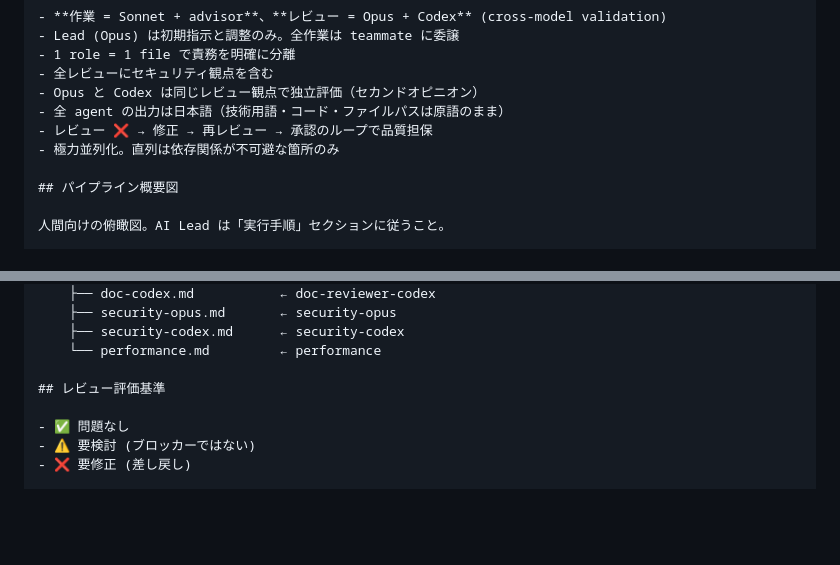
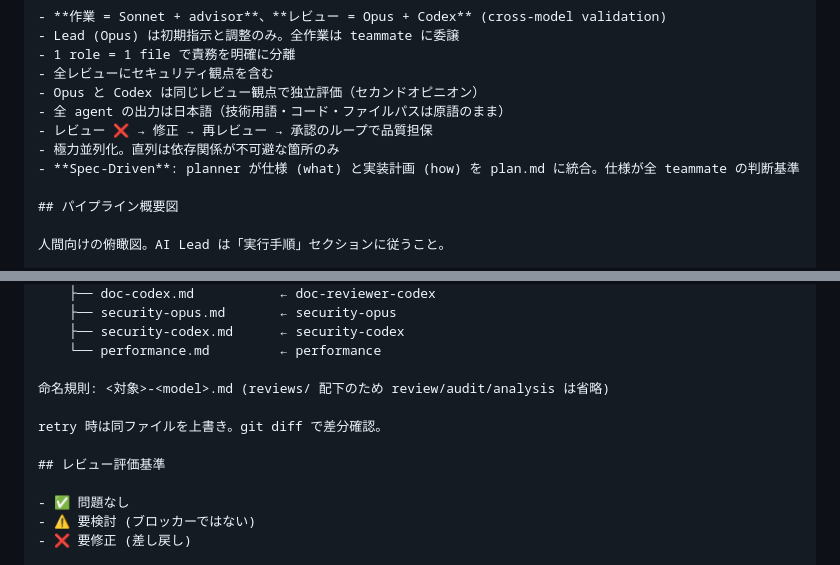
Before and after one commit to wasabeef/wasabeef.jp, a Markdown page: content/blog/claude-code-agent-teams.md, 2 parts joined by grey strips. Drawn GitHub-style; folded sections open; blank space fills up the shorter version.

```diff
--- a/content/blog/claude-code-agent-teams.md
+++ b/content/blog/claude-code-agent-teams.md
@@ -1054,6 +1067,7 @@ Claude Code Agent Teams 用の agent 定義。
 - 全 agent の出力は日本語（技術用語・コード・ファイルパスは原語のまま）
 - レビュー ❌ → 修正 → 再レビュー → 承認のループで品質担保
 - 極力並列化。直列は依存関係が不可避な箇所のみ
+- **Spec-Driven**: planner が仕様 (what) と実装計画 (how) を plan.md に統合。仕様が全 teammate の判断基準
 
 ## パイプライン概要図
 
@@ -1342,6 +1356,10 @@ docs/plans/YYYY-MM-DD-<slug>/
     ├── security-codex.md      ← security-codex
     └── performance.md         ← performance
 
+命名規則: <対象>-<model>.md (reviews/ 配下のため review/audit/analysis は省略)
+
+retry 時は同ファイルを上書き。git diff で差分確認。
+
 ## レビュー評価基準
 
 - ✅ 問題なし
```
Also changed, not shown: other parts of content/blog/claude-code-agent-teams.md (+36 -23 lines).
|---|
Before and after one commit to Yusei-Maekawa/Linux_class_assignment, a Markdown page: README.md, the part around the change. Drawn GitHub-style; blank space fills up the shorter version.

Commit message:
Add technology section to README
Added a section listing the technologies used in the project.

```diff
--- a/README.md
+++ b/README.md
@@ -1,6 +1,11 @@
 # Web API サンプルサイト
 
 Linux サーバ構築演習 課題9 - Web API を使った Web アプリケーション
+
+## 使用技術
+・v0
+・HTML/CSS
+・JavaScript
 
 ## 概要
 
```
|---|
The problem:
Your response should be each line that includes the word "README", copied from the records.

Exercise result:
Before and after one commit to Yusei-Maekawa/Linux_class_assignment, a Markdown page: README.md, the part around the change. Drawn GitHub-style; blank space fills up the shorter version.
Add technology section to README
--- a/README.md
+++ b/README.md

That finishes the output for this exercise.